#1
I'm basically looking for a lot of inspiration here. I first picked up bass when I was 14 (I'm 24 now) and I played it for about 3-4 years. Then I made the switch to guitar because of the amazing melodies I would hear from guitarists/shredders like Alexi Laiho. And frankly, I fell in love with guitar. I got really into analyzing technique and would be one of the people that sits there practicing to a metronome for a couple hours everyday. However, I have lost the ability to hold a pick (grip issue with my thumb) and so I am going back to bass now because that doesn't require a pick to play (and yes, I already have a classical guitar, but that's for another style of playing).

In NO WAY am I implying that bass is an inferior instrument, not at all. But just for me, it's hard to accept that I can't get that same crunch and same FEEL of so much melodic playing on bass like I did from guitar. HOWEVER, I have bought myself a 6 string bass. So I'm definitely going to be incorporating a lot of melody into my playing. And what excites me is the extended range I have on this beast. I'm excited to learn tapping and slapping as well. I am definitely getting a lot of inspiration from players like Les Claypool right now.

I just really, really want to find that same passion and drive I had for playing guitar, but I want to apply it to bass now. I want to be EXCITED to practice everyday and feel accomplished after every practice session.

So please, help me out here.

1. Tell me WHY you switched from guitar to bass.

2. Tell my what you FEEL differently when you play bass rather than when you play guitar.

3. What drives you to keep playing bass? Why are you passionate about it?

4. Tell me the benefits and advantages you see in playing bass over guitar.

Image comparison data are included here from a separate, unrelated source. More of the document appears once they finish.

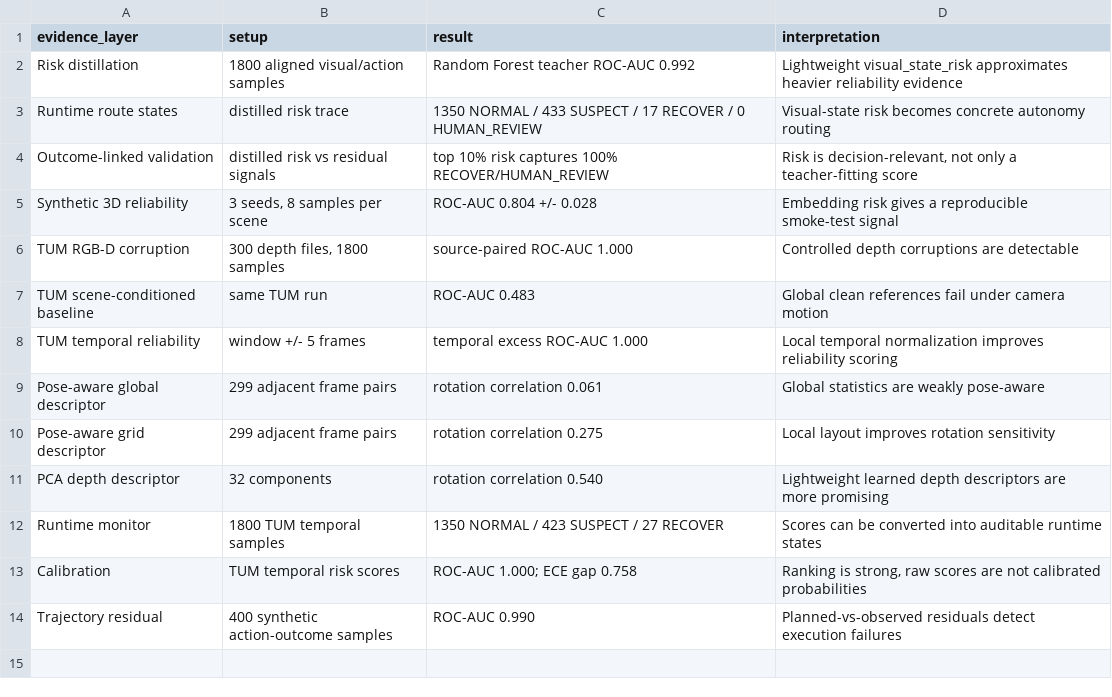
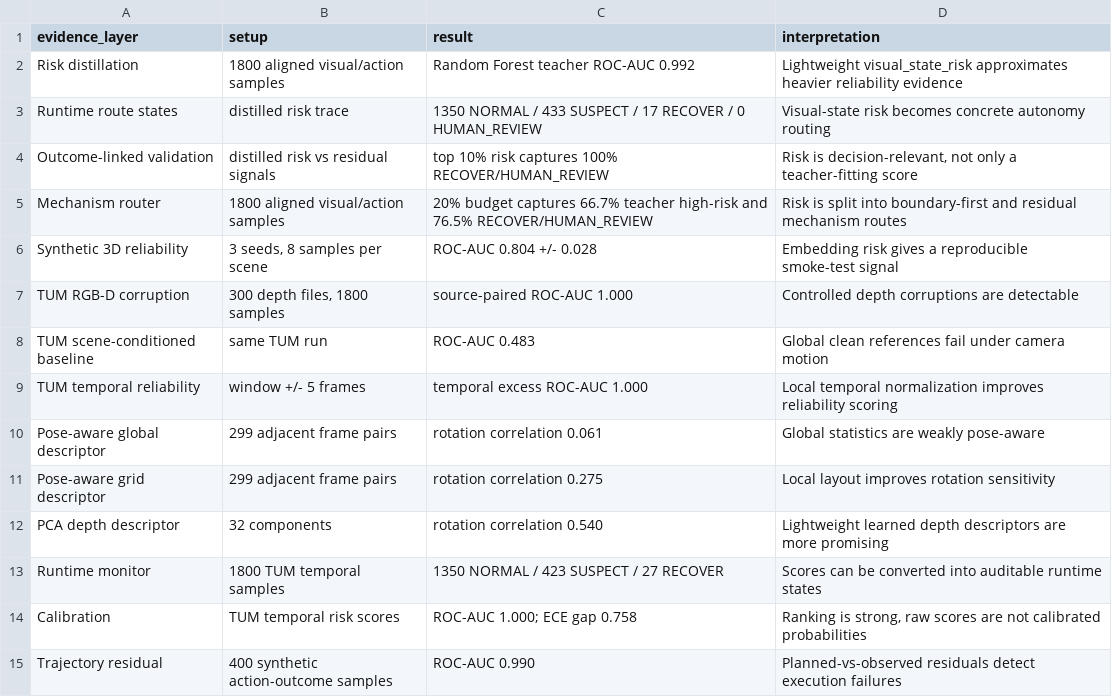
Before and after one commit to Tengyu-w/reliability-aware-robot-perception, a CSV file: docs/tables/key_results.csv, drawn as a sheet.

Commit message:
Add mechanism-separated routing upgrade

```diff
--- a/docs/tables/key_results.csv
+++ b/docs/tables/key_results.csv
@@ -4,2 +4,3 @@ Runtime route states,"distilled risk trace","1350 NORMAL / 433 SUSPECT / 17 RECO
 Outcome-linked validation,"distilled risk vs residual signals","top 10% risk captures 100% RECOVER/HUMAN_REVIEW","Risk is decision-relevant, not only a teacher-fitting score"
+Mechanism router,"1800 aligned visual/action samples","20% budget captures 66.7% teacher high-risk and 76.5% RECOVER/HUMAN_REVIEW","Risk is split into boundary-first and residual mechanism routes"
 Synthetic 3D reliability,"3 seeds, 8 samples per scene","ROC-AUC 0.804 +/- 0.028","Embedding risk gives a reproducible smoke-test signal"
```
Also changed, not shown: 6 other files.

Thank you guys!
#2
first off ive been playing guitar for 8 years, i picked up bass 3 years ago. I play acoustic when i play guitar, but bass for me plugged in has so much feel. The grooves you can make just carry songs. I feel that i can apply more to a song with bass then guitar.I switched over because everyband i was in we never had a bass player, could never find anyone with the drive that we had so we became a full on three piece rock/funk/alt. band. The benefits of bass is it teaches you timing i find. Ive grown to love bass more than guitar just for the reason of it sounds bad ass. i get more feel out of a bass, you can feel it move you.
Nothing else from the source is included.